As a mother and social justice writer, I struggle daily with the balance of wanting to provide my children a healthy cocoon with minimal discomfort, while also preparing them to take on the injustices of the world -- a role I expect them to step up into someday.
That day, I learned something about myself that would change my life forever. How had I been skipping school, sleeping in and not doing my homework on the same day that other kids were walking seven, or 10 miles to school?
You think it's messed up that people can't tell their own story -- that people have to have someone come in and package, market, and produce their story for the world to take it seriously. We think it's messed up, too.
Invisible Children's faith, infused with prophetic imagination, not only causes the organization to live towards a different story, but has clearly invited others to join in living just such a better story.
We sometimes forget that we can support a person or a group and synchronously criticize certain actions, thoughts, or words.

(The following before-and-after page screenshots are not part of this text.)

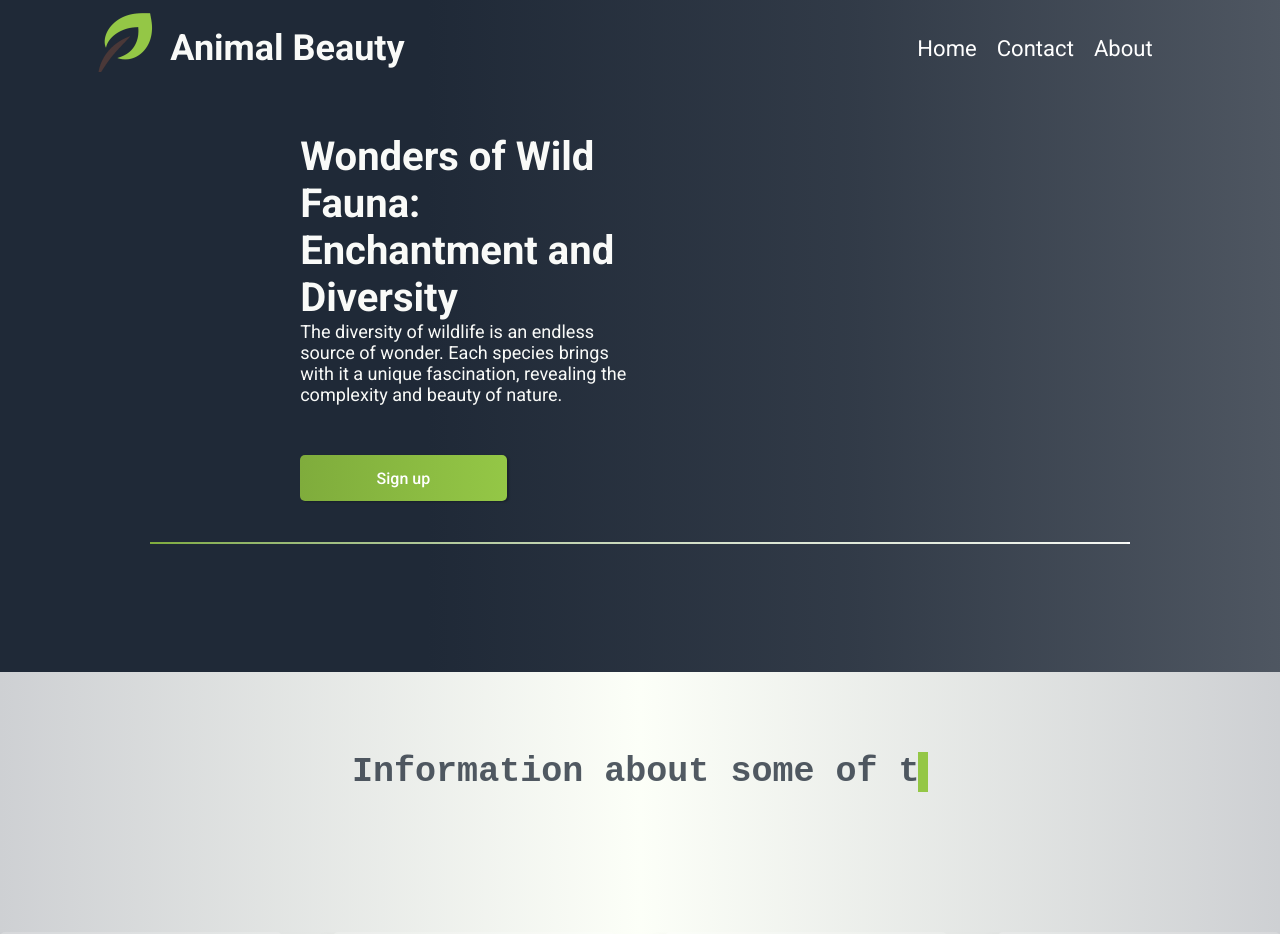
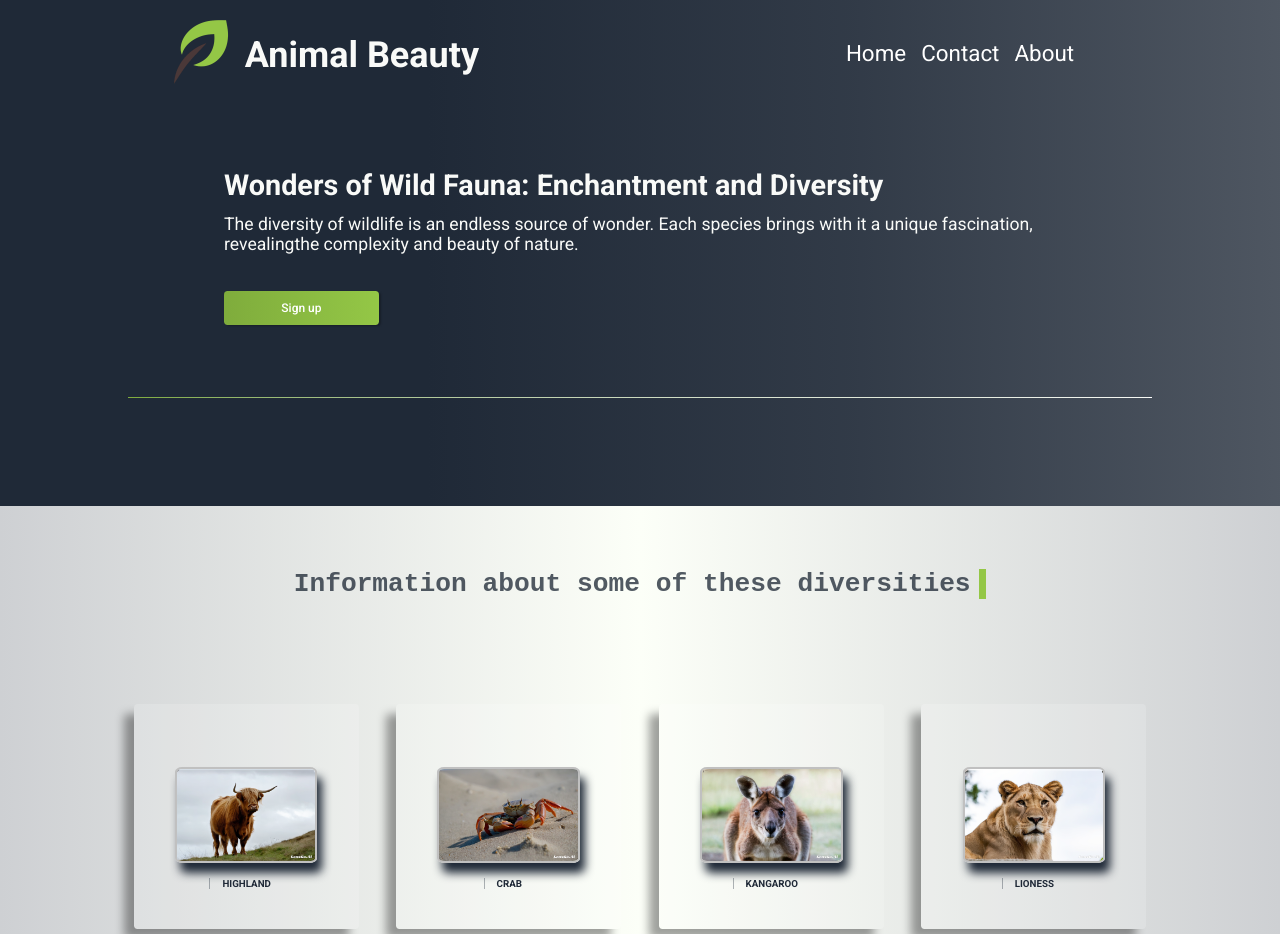
Before and after one commit to brendak-alves/odin-landing-page, a plain HTML site: page index.html in a window 1280 px wide. Shown: the part 40-974 px from the top of the page. Drawn offline with Linux system fonts and the light colour scheme.

Commit message:
• Resize all page measurements.

```diff
--- a/assets/styles/style.css
+++ b/assets/styles/style.css
@@ -10,14 +10,14 @@ body {
     max-width: 100vw;
     overflow-x: hidden;
 }
-nav.nav-bar {
-    overflow: hidden;
+
+header {
+    display: flex;
+    flex-direction: column;
     align-items: center;
-    color: #f9faf8;
-    display: flex;
-    gap: 18.75rem;
-    height: 7rem;
-    padding-top: 4rem;
+
+    height: 34.13rem;
+    padding: 3.29rem 0rem;
     width: 100vw;
 
     background: linear-gradient(
@@ -29,27 +29,35 @@ nav.nav-bar {
     );
 }
 
+.nav-bar {
+    color: #f9faf8;
+    display: flex;
+    justify-content: space-between;
+    height: 5.25rem;
+    width: 100%;
+}
+
 .nav-bar__hero {
     align-items: center;
     display: flex;
     font-size: 1.5rem;
-    gap: 0.31rem;
+    gap: 0.23rem;
     justify-content: center;
+    text-align: center;
     width: 50vw;
-    text-align: center;
 }
 
 .nav-bar__list {
+    align-items: center;
     display: flex;
-    gap: 1.25rem;
+    gap: 0.94rem;
     height: 5rem;
     justify-content: center;
-    align-items: center;
     width: 50vw;
 }
 
 nav > ul > li {
-    font-size: 1.38rem;
+    font-size: 1.4rem;
     list-style-type: none;
 }
 
@@ -58,68 +66,58 @@ nav > ul > li {
     text-decoration: none;
 }
 
-header {
-    padding: 4.38rem 9.38rem;
-    height: 37.5rem;
-    width: 100vw;
-
-    background: linear-gradient(
-        to left,
-        #1f2937c9,
-        #1f2937ea,
-        #1f2937,
-        #1f2937
-    );
+.header__sections__container {
+    display: flex;
+    flex-direction: column;
+    align-items: center;
+    width: 100%;
 }
 
 .header__sections__container > img {
     display: flex;
-    height: 0.13rem;
+    height: 0.1rem;
+    align-items: center;
     justify-content: center;
-    width: 100%;
+    width: 80%;
 }
 
 .header__section-1 {
     color: #f9faf8;
     display: flex;
     flex-direction: column;
-    height: 25rem;
+    height: 18.75rem;
+    align-items: flex-start;
     justify-content: center;
-    padding: 6.25rem 9.38rem 9.38rem 9.38rem;
+    padding: 7.04rem 0rem;
     width: 65%;
 }
 
 .header__title {
-    font-size: 2.5rem;
+    font-size: 1.8rem;
     font-weight: bolder;
+    padding-bottom: 0.7rem;
 }
 
 .header__section-1__paragraph {
-    font-size: 1.13rem;
+    font-size: 1.1rem;
+    text-align: justify;
+}
+
+.break-line {
+    display: block;
 }
 
 .header__section-1__button {
     background-image: linear-gradient(to left, #94c746, #7fac3c);
     border: 0;
-    border-radius: 0.31rem;
+    border-radius: 0.23rem;
     box-shadow: 2px 1px 2px rgba(0, 0, 0, 0.253);
     color: #fff;
-    font-size: 1rem;
+    font-size: 0.75rem;
     font-weight: 500;
-    margin-top: 3.13rem;
-    padding: 0.83rem;
-    width: 12.9rem;
-}
-
-.header__section-2 {
-    display: flex;
-    justify-content: center;
-    width: 50%;
-}
-
-.header__section-2--img {
-    height: 25rem;
-    width: 37.5rem;
+    margin-top: 2.35rem;
+    padding: 0.62rem;
+    width: 9.68rem;
 }
 
 .main__sections__container {
@@ -134,18 +132,18 @@ header {
 .main__section-1 {
     align-items: center;
     display: flex;
-    height: 6.25rem;
+    height: 4.88rem;
     justify-content: center;
-    padding: 6.25rem 0px 3.75rem 0px;
+    padding: 4.88rem 0rem 2.81rem 0rem;
     width: 100%;
 }
 
 .main__section-1 > h2 {
     animation: cursor 0.8s step-end infinite, typing 8s steps(35, end) infinite;
-    border-right: 0.63rem solid #94c746;
+    border-right: 0.47rem solid #94c746;
     color: #1f2937c5;
     font-family: monospace;
-    font-size: 2.19rem;
+    font-size: 1.64rem;
     overflow: hidden;
     white-space: nowrap;
 }
@@ -162,10 +160,10 @@ header {
     }
 
     30% {
-        width: 45%;
+        width: 44ch;
     }
     70% {
-        width: 45%;
+        width: 44ch;
     }
 
     100% {
@@ -176,8 +174,8 @@ header {
 .main__section-2 {
     align-items: center;
     display: flex;
-    gap: 3.13rem;
-    height: 31.25rem;
+    gap: 2.35rem;
+    height: 23.44rem;
     justify-content: center;
     width: 100%;
 }
@@ -185,17 +183,17 @@ header {
 .card {
     align-items: center;
     background: #ffffff28;
-    border-radius: 0.31rem;
+    border-radius: 0.23rem;
     box-shadow: -10px 10px 10px rgba(0, 0, 0, 0.37);
     display: flex;
     flex-direction: column;
-    gap: 1.25rem;
-    height: 18.75rem;
+    gap: 0.94rem;
+    height: 14.06rem;
     justify-content: center;
     overflow: hidden;
-    padding: 5rem 0.63rem 3.13rem 0.63rem;
+    padding: 3.75rem 0.47rem 2.35rem 0.47rem;
     transition: transform 0.8s ease-in-out;
-    width: 18.75rem;
+    width: 14.06rem;
 }
 
 .card-img {
@@ -203,29 +201,30 @@ header {
     border: 2px solid #c0c0c0;
     border-radius: 5%;
     box-shadow: 5px 10px 10px #1f2937;
-    max-height: 9.38rem;
-    max-width: 11.88rem;
+    max-height: 7.04rem;
+    max-width: 8.91rem;
 }
 .card-header {
-    border-left: 0.13rem solid #1f293759;
+    border-left: 0.1rem solid #1f293759;
     color: #1f2937;
-    font-size: 0.81rem;
-    max-height: 6.25rem;
-    padding: 0 1rem;
+    font-size: 0.61rem;
+    max-height: 4.69rem;
+    padding: 0 0.75rem;
     text-align: justify;
 }
 
 .card-p {
     display: none;
-    font-size: 14px;
-    max-height: 17.5rem;
-    max-width: 21.88rem;
-    padding: 0 1.5rem 1.5rem 1.5rem;
+    font-size: 11px;
+    max-height: 13.13rem;
+    max-width: 16.41rem;
+    padding: 0 1.13rem 1.13rem 1.13rem;
     text-align: justify;
 }
 
 .card:hover {
     transform: scale(1.1);
+
     background: linear-gradient(
         to bottom,
         #1f293723,
@@ -269,24 +268,24 @@ header {
     box-shadow: 1px 1px 1px rgba(0, 0, 0, 0.295);
     display: flex;
     flex-direction: column;
-    height: 25rem;
-    padding: 6.25rem;
+    height: 18.75rem;
+    padding: 4.69rem;
     width: 100vw;
 }
 
 .quote {
     color: #1f2937;
-    font-size: 2.25rem;
+    font-size: 1.69rem;
     font-weight: lighter;
-    width: 50rem;
+    width: 37.5rem;
 }
 
 .quote-author {
-    font-size: 1.25rem;
+    font-size: 0.94rem;
     font-weight: bold;
-    margin-top: 3.75rem;
+    margin-top: 2.81rem;
     text-align: right;
-    width: 50rem;
+    width: 37.5rem;
 }
 
 footer {
@@ -295,7 +294,7 @@ footer {
     background-color: #f9faf8;
     box-shadow: 1px 1px 1px rgba(0, 0, 0, 0.295);
     display: flex;
-    height: 21.88rem;
+    height: 16.41rem;
     justify-content: center;
     width: 100vw;
 }
@@ -307,22 +306,22 @@ footer {
     box-shadow: 1px 1px 10px rgba(0, 0, 0, 0.295);
     color: #f9faf8;
     display: flex;
-    gap: 12.5rem;
-    height: 10rem;
+    gap: 9.38rem;
+    height: 7.5rem;
     justify-content: center;
-    width: 87.5rem;
+    width: 65.63rem;
 }
 
 .footer__container > a > button {
     background-color: #94c746;
     border: 2px solid #fff;
-    border-radius: 0.63rem;
+    border-radius: 0.47rem;
     box-shadow: 1px 1px 3px rgba(0, 0, 0, 0.192);
     color: #f9faf8;
-    font-size: 1.25rem;
+    font-size: 0.94rem;
     font-weight: bold;
-    padding: 0.63rem;
-    width: 11.25rem;
+    padding: 0.47rem;
+    width: 8.44rem;
 }
 
 .footer__itens {
@@ -333,5 +332,5 @@ footer {
 
 .footer__itens > p {
     font-size: 0.94rem;
-    margin-top: 0.63rem;
+    margin-top: 0.47rem;
 }
--- a/index.html
+++ b/index.html
@@ -18,6 +18,7 @@
         <title>Animal Beauty</title>
     </head>
     <body>
+        <header>
             <nav class="nav-bar">
                 <div class="nav-bar__hero">
                     <a href="#"
@@ -34,8 +35,6 @@
                     <li><a href="#" class="list__item--link">About</a></li>
                 </ul>
             </nav>
-
-        <header>
             <div class="header__sections__container">
                 <section class="header__section-1">
                     <h1 class="header__title">
@@ -44,18 +43,12 @@
                     <p class="header__section-1__paragraph">
                         The diversity of wildlife is an endless source of
                         wonder. Each species brings with it a unique
-                        fascination, revealing the complexity and beauty of
-                        nature.
+                        fascination,
+                        <span class="break-line"
+                            >revealingthe complexity and beauty of nature.</span
+                        >
                     </p>
                     <button class="header__section-1__button">Sign up</button>
-                </section>
-
-                <section class="header__section-2">
-                    <!-- <img
-                        class="header__section-2--img"
-                        src="assets/img/florest.png"
-                        alt="florest-site-banner"
-                    /> -->
                 </section>
 
                 <img src="assets/img/horizontal-line.png"
@@ -93,7 +86,7 @@
                     <p class="card-p">
                         Crabs are decapod crustaceans of the infraorder
                         Brachyura, which typically have a very short projecting
-                        tail-like abdomen, usually...
+                        tail-like abdomen...
                     </p>
                 </div>
 
@@ -107,7 +100,7 @@
                     <p class="card-p">
                         Kangaroos are marsupials from the family Macropodidae.
                         In common use the term is used to describe the largest
-                        species from this family...
+                        species from this...
                     </p>
                 </div>
 
```
Lines whose indentation alone changed are shown as unchanged.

I support Invisible Children and simultaneously feel free to criticize certain tactics, campaigns, or actions.
Social media is becoming an increasingly valuable tool for social justice advocates through its capability to help shape the national discourse surrounding issues, as two recent examples from two very different spheres of the web prove.
To restore its waning credibility, Invisible Children should immediately cut ties with the dictator and the corrupted Fellowship. As long as Invisible Children is linked to human rights violators, its claims to be humanitarian will be suspect.
Not for the first time since I got involved with Cura Orphanage, I wonder whether critics like those who chastise and even mock IC's efforts would say similar things about my work, were it more bold, more public.
Right now there are potentially hundreds of millions of youth interested in Uganda and hungry for guidance. Experts must positively engage this expanding global dialogue and to teach the conversation upwards.
If the aim, as Invisible Children purports, is ending armed conflict, then the "capture Kony" route is at best of limited effectiveness -- more likely still it is a myopic policy with a plethora of unintended consequences.
Invisible Children has been criticized for not spending enough money on programs. But Invisible Children is an advocacy organization. They spend money on media -- not direct aid -- because that's their strategy.
This heightened awareness of the 26-year trail of wreckage left by Kony is a good thing. And now, more than ever before, countless people are asking how to help the victims and not only how to help catch Kony.